Your task -
What must be returned is the number of lines in the records holding the word "contexto", with no other text.

[Records drawn from a dataset]
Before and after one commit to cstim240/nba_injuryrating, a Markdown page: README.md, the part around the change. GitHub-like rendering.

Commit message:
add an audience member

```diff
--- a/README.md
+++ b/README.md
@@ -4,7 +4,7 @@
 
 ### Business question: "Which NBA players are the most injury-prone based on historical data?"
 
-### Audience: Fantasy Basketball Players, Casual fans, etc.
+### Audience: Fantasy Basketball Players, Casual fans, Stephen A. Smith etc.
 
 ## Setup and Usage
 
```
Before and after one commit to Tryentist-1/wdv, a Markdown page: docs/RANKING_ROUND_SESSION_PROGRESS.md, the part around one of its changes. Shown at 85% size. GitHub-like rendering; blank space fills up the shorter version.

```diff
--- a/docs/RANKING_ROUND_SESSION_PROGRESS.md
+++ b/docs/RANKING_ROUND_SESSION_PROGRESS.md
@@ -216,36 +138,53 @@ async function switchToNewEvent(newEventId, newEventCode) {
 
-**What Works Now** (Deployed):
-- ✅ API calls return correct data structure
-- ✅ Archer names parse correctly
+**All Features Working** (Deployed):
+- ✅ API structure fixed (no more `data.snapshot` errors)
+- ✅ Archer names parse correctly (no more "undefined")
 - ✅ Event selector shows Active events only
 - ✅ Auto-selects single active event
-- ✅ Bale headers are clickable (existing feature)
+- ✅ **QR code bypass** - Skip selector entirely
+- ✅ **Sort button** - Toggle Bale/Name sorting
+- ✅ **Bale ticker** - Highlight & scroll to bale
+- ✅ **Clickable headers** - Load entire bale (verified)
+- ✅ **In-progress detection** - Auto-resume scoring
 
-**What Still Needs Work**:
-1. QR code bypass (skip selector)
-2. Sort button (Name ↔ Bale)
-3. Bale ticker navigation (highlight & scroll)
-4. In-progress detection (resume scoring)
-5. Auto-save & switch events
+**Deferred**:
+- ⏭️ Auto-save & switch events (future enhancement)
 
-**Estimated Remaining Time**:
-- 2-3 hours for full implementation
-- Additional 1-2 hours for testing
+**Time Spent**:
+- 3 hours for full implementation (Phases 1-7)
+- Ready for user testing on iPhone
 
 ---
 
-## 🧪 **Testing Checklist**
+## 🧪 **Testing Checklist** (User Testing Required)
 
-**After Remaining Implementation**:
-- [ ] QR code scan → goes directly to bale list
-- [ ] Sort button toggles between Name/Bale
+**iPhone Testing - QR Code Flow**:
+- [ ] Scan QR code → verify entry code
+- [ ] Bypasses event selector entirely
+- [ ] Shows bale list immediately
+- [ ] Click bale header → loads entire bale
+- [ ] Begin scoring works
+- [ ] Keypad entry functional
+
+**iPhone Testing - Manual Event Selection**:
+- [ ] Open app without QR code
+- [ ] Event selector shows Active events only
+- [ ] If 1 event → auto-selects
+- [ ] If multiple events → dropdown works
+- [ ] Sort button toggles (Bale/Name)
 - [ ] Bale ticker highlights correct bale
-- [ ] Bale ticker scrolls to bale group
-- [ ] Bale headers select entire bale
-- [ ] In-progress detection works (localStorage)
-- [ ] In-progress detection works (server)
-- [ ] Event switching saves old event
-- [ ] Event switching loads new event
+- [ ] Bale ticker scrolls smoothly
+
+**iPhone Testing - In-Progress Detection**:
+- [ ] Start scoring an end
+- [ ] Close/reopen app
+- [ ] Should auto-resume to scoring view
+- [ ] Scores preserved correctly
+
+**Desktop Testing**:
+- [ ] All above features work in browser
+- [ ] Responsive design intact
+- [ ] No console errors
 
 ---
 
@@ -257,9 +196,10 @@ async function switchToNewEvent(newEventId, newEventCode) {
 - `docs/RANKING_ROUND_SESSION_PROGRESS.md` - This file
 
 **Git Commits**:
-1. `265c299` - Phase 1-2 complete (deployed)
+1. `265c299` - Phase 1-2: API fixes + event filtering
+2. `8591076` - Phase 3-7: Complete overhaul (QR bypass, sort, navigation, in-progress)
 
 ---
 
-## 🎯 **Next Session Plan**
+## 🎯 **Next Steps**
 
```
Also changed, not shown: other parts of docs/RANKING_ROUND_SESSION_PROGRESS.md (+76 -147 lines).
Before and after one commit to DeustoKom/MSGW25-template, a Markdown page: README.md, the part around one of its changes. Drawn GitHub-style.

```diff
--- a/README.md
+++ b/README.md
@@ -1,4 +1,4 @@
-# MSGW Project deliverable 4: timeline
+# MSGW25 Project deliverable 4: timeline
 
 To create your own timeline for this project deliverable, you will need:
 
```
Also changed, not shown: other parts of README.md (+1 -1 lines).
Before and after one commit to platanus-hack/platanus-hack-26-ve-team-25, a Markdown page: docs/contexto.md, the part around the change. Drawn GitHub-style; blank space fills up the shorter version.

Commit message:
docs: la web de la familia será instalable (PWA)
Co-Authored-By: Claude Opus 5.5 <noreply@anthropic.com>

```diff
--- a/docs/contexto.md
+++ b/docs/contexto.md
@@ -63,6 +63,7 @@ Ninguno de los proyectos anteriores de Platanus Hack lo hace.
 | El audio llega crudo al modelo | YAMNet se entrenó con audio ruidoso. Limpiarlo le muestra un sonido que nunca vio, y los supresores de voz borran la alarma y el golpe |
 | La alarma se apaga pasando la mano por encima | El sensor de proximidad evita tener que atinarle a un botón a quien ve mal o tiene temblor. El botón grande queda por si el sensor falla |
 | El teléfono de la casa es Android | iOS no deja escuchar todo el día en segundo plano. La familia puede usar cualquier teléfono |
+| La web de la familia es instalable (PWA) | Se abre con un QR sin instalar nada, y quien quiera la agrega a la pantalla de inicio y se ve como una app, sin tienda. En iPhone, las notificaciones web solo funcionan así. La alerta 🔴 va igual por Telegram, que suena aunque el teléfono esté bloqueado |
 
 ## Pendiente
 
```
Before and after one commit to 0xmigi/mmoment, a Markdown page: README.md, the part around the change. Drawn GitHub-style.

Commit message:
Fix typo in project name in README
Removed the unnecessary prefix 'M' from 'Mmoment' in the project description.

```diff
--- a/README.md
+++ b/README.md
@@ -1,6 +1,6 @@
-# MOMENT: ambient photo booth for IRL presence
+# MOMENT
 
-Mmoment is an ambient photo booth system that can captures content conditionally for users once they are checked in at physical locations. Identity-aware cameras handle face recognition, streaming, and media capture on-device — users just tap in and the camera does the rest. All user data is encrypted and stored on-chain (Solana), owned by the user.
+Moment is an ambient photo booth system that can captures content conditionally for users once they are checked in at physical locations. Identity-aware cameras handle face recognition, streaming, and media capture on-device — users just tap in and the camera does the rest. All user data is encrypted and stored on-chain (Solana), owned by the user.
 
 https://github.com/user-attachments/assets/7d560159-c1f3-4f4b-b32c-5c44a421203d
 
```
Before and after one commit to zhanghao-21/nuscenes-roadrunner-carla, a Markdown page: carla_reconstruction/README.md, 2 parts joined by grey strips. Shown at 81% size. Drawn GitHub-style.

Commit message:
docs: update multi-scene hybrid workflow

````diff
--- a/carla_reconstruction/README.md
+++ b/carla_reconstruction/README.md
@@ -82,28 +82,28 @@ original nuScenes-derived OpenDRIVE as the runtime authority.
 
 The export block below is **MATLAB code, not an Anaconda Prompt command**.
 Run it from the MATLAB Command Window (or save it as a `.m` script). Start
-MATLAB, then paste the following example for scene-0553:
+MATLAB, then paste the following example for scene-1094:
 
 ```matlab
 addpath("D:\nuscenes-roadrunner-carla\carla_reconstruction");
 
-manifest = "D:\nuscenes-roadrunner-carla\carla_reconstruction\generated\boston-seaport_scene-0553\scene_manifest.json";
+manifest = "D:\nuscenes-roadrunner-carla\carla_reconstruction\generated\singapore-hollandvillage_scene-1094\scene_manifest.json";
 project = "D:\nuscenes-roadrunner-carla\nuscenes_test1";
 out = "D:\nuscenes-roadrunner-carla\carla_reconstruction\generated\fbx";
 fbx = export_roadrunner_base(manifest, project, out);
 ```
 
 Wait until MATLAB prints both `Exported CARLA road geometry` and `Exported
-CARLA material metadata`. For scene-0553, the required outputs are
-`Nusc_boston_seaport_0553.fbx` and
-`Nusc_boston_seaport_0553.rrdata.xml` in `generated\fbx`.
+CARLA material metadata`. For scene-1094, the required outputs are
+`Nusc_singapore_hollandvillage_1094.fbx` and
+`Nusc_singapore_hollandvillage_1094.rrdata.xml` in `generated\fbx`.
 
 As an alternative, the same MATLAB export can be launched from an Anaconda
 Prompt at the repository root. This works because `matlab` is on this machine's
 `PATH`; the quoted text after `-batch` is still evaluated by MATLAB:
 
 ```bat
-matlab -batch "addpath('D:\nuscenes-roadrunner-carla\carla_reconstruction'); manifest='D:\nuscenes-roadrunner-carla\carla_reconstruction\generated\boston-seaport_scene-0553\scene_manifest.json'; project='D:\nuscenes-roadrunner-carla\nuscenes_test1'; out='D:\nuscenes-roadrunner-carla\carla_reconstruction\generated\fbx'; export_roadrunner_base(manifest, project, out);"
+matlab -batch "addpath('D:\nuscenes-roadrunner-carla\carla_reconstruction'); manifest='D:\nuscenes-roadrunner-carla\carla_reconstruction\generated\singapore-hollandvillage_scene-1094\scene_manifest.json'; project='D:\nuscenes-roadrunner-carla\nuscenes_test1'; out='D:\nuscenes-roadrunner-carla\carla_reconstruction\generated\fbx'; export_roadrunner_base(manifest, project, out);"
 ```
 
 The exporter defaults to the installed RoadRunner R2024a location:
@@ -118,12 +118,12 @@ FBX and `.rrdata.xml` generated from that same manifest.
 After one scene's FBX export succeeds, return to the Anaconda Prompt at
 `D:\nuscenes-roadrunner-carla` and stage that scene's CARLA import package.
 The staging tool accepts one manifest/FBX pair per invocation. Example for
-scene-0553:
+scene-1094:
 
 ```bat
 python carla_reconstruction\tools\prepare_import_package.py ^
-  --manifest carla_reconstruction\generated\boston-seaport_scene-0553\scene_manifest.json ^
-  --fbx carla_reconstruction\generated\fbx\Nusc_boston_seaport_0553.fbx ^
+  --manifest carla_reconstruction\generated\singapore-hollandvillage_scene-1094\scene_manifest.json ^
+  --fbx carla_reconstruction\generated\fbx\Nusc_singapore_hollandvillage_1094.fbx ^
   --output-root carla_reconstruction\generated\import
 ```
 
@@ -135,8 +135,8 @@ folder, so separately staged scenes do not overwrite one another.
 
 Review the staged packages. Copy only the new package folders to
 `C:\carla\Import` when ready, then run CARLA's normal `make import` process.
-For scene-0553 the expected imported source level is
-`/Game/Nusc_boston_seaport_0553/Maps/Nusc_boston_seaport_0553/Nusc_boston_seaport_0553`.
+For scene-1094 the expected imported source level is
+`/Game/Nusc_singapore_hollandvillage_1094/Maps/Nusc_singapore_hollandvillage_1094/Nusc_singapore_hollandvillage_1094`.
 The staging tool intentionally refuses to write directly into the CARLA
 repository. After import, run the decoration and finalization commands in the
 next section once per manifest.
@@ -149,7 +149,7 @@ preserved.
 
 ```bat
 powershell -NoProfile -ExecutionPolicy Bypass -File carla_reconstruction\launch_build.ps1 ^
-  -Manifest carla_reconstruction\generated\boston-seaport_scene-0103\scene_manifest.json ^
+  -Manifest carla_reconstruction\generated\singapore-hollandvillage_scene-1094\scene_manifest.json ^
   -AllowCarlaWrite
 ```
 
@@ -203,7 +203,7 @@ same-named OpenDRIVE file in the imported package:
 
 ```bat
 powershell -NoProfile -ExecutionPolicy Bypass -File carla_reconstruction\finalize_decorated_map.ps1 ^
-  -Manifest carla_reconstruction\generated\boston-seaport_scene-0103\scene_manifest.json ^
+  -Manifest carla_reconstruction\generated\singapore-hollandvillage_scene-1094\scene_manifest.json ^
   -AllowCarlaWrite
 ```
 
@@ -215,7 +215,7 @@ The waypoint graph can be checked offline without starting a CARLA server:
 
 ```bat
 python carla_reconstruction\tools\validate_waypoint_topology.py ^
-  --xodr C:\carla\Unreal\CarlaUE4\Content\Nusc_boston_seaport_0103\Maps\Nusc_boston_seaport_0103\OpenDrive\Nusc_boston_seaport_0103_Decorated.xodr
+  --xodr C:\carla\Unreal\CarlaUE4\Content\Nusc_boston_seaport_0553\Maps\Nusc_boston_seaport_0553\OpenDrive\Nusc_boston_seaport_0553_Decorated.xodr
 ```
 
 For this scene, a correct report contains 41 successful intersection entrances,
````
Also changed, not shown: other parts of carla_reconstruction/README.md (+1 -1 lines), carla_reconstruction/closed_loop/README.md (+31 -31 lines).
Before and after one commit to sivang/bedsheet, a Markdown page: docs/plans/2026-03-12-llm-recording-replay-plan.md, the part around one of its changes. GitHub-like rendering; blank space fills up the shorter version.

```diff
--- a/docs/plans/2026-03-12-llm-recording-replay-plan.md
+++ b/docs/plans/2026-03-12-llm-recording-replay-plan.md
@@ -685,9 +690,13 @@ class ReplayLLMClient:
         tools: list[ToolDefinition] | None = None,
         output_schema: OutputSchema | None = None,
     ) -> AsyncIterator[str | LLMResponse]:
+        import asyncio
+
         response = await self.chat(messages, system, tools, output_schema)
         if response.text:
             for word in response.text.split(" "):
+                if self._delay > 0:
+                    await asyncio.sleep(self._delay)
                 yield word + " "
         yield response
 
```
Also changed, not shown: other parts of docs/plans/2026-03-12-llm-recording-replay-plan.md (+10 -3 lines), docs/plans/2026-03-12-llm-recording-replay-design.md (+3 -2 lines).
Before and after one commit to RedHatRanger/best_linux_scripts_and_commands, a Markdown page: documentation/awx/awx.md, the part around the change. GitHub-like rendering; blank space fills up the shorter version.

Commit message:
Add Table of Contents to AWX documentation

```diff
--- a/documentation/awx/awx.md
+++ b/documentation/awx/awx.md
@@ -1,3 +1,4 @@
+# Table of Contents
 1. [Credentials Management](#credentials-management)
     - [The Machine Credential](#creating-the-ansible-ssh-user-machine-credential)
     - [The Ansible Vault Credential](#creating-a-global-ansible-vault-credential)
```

Solved exercise -
3